Last year, a number of pro-Gaddafi protests in Sabha – where the green flag is not an uncommon sight – turned into armed clashes when armed groups aligned with the Tripoli government tried to stop them from taking place.

How events unfolded
The Airbus A320, operated by the state-owned airline Afriqiyah Airways, was hijacked on an internal route between Sabha and Tripoli.
Just after 11:30am, Muscat announced in a tweet that he had been informed of a “potential hijack situation of a Libya internal flight diverted to Malta.”

Most news updates were provided by Muscat through Twitter, and he later announced that the passengers would be released just before 2pm.

As the negotiations were ongoing, the airport and the surrounding areas were sealed off and members of the security forces were on site controlling the situation.

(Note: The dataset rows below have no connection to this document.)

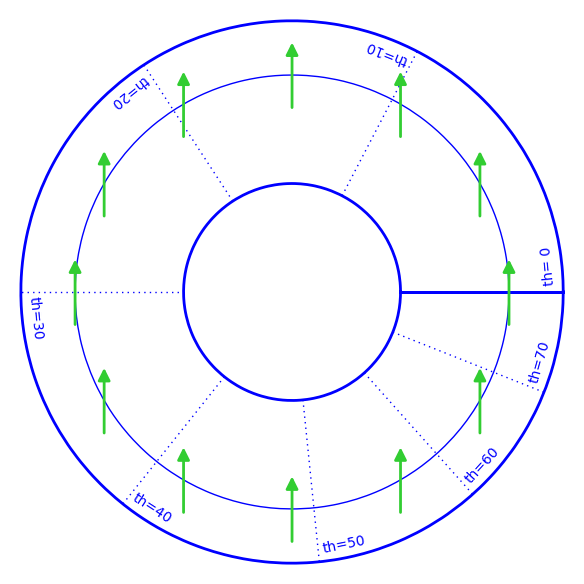
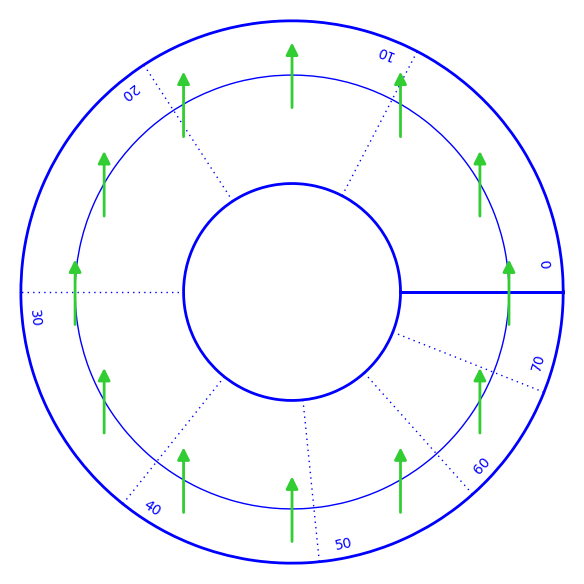
anime

diff --git a/Foucault/papermodel.py b/Foucault/papermodel.py
@@ -34,7 +34,7 @@ num = 9
 delta = pi/num/2
 for n in range(num-1):
     lat = n * delta; #print lat
-    p += rline(2*pi*sin(lat), 0.4, 1,  u"th=%2d" % (180*lat/pi), 0.95, 0.1, linestyle='dotted')
+    p += rline(2*pi*sin(lat), 0.4, 1,  u"%2d" % (180*lat/pi), 0.95, 0.1, linestyle='dotted')
 
 num = 12
 delta = 2 * pi/num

In a statement issued a few minutes within the unfolding saga, the Malta International Airport said that there was “an unlawful interference at the airport” and that all emergency teams were dispatched. 

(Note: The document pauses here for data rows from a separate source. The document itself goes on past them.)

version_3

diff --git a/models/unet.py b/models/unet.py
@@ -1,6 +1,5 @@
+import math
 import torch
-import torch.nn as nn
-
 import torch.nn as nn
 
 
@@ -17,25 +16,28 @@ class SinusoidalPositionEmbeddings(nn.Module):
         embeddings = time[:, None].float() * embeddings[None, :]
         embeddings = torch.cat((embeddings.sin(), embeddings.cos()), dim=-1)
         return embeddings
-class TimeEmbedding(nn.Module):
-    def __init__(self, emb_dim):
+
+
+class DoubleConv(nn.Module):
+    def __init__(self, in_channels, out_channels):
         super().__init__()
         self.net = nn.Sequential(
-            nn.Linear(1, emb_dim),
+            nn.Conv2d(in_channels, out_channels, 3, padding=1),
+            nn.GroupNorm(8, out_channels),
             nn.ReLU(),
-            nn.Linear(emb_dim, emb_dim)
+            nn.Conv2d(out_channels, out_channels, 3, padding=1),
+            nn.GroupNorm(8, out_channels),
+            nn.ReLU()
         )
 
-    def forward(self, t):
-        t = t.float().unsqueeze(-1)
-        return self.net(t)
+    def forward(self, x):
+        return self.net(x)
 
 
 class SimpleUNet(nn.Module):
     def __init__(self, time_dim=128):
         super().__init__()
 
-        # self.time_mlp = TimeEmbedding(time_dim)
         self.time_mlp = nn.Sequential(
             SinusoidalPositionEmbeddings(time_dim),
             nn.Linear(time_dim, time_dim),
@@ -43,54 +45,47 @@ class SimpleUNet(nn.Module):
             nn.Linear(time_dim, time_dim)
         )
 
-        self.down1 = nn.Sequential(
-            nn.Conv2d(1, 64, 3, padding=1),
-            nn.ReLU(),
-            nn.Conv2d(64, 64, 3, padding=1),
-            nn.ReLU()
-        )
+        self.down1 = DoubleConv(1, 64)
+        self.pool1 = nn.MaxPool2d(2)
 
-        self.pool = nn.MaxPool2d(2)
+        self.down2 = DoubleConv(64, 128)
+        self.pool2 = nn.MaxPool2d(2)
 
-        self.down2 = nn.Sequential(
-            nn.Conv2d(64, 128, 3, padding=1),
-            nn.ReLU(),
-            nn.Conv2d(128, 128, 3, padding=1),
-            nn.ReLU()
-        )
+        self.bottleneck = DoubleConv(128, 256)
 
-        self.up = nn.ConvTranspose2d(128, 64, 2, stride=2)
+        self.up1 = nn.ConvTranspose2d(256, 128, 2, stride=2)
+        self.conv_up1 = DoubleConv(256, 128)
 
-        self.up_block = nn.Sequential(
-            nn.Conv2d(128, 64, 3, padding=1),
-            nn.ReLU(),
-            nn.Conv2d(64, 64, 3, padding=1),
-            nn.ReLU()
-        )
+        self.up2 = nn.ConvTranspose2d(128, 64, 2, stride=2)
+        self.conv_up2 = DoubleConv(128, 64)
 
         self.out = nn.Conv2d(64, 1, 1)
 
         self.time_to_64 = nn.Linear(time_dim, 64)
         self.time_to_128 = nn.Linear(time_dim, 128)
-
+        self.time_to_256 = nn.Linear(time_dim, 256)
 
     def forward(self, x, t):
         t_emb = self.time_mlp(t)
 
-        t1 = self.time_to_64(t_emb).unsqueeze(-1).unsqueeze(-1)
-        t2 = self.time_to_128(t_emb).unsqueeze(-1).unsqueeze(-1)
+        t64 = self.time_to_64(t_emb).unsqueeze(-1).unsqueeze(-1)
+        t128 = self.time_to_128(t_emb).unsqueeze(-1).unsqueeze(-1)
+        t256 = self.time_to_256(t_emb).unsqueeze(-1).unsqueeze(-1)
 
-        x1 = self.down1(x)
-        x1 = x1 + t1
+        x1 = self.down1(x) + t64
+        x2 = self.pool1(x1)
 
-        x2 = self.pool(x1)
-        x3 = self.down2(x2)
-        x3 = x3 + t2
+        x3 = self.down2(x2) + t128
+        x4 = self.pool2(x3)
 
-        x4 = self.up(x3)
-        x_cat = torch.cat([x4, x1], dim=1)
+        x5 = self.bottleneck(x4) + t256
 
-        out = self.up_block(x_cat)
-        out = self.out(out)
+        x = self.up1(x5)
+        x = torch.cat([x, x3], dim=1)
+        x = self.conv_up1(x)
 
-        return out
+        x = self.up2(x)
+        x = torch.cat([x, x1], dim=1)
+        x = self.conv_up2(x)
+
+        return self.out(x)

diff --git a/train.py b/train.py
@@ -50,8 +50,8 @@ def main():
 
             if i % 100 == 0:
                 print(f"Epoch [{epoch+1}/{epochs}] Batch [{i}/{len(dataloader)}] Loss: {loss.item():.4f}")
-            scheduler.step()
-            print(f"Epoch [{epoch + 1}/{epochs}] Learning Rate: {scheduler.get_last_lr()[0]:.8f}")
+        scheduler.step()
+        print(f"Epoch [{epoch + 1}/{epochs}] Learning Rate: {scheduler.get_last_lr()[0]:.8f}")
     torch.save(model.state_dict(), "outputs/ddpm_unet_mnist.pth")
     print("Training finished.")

MIA informed passengers in the departures lounge that all flights had initially been cancelled or diverted until further notice. At 12.43pm, the airport informed passengers that airport operations had resumed. Lufthansa and Ryanair flights left the airport shortly after.

Flights leaving the MIA were delayed, while a number of flights scheduled to land at the airport in the afternoon were diverted to Catania.  

In a brief statement, the Maltese government said that Muscat had summoned the National Security Committee meeting to convene in Castille. 

The head of communications at the Prime Minister's office, Kurt Farrugia, tweeted at 1.15pm that Muscat had just spoken to Libyan Prime Minister Faez al Serraj (GNA) who was in Malta for an official visit just a few days ago.

The GNA’s transport minister Milad Matoug – who has a home in Malta – is thought to have also been involved in the negotiations with the hijackers.

MIA operations back in full swing by end of day

Malta International Airport advised passengers that airport operations were returning to normal and that its schedule would fully recover by the end of the day.

As at 6pm, three outgoing flights remained delayed, while seven incoming flights were expected later in the evening.

In all, 44 flights had been affected during the day while negotiations were underway with the hijackers aboard the diverted aircraft on the apron.

Nine incoming flights had been while delays were registered across 20 departing flights and 15 arrivals.

MIA praised the emergency response teams’ reaction to the emergency.

“Our topmost priority was to maintain our safety and security standards across the airport campus, and safeguard our passengers and colleagues at all times,” MIA said.